*Work item*. Please work out how many lines include the word "background" in the entries, and reply with only the count.

*Stored data entries*.
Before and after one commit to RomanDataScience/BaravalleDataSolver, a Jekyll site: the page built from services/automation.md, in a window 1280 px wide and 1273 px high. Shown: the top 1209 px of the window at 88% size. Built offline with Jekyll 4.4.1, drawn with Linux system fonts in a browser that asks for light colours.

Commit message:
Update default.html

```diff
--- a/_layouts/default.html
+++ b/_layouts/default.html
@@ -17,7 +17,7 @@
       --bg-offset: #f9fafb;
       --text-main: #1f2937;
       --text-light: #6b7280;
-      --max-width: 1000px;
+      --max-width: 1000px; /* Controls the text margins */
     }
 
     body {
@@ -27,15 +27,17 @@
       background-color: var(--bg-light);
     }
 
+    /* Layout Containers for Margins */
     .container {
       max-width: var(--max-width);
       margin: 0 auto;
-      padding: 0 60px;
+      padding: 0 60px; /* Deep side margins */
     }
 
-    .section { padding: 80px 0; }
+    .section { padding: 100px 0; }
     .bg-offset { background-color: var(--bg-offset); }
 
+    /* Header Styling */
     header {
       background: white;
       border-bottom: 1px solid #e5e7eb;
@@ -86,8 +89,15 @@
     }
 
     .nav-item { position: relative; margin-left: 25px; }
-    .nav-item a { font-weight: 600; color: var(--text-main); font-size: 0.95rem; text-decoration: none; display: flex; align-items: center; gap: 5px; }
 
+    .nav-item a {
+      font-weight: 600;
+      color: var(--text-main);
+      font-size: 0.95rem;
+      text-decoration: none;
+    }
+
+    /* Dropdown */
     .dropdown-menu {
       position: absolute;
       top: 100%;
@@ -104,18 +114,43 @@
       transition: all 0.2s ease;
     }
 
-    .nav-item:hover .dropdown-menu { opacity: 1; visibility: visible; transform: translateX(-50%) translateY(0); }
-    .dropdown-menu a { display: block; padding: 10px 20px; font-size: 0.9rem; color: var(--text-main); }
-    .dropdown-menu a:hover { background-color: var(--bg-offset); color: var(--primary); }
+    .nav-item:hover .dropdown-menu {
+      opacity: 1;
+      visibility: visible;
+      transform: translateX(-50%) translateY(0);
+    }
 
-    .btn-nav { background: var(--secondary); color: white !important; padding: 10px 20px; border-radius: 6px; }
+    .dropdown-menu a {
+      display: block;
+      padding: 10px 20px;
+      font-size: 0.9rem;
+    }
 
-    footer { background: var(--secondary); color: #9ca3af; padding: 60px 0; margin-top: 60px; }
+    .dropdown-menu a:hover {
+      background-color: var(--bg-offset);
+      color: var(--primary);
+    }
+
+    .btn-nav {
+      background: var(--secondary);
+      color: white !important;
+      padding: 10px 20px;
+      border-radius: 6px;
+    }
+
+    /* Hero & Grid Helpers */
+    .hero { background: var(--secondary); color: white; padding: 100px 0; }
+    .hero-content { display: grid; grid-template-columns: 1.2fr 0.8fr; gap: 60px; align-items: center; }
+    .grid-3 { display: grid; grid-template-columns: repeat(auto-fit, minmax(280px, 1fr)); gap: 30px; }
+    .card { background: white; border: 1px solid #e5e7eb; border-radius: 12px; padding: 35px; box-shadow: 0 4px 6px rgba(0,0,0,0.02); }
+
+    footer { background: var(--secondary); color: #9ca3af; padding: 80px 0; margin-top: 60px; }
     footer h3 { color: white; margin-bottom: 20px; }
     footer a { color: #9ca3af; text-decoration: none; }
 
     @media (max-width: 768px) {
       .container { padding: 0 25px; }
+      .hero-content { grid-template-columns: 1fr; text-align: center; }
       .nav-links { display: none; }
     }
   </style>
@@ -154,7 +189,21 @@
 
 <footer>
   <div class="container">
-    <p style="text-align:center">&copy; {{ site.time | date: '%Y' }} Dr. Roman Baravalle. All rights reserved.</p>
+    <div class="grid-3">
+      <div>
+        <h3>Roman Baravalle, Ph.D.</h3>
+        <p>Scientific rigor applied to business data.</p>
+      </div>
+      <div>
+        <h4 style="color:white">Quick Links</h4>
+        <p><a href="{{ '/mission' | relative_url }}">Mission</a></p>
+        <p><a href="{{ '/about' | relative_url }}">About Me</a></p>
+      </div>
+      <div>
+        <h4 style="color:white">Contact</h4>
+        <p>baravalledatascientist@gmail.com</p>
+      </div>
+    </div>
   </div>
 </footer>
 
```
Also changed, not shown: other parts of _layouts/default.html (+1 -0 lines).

*Answer to this problem*. 11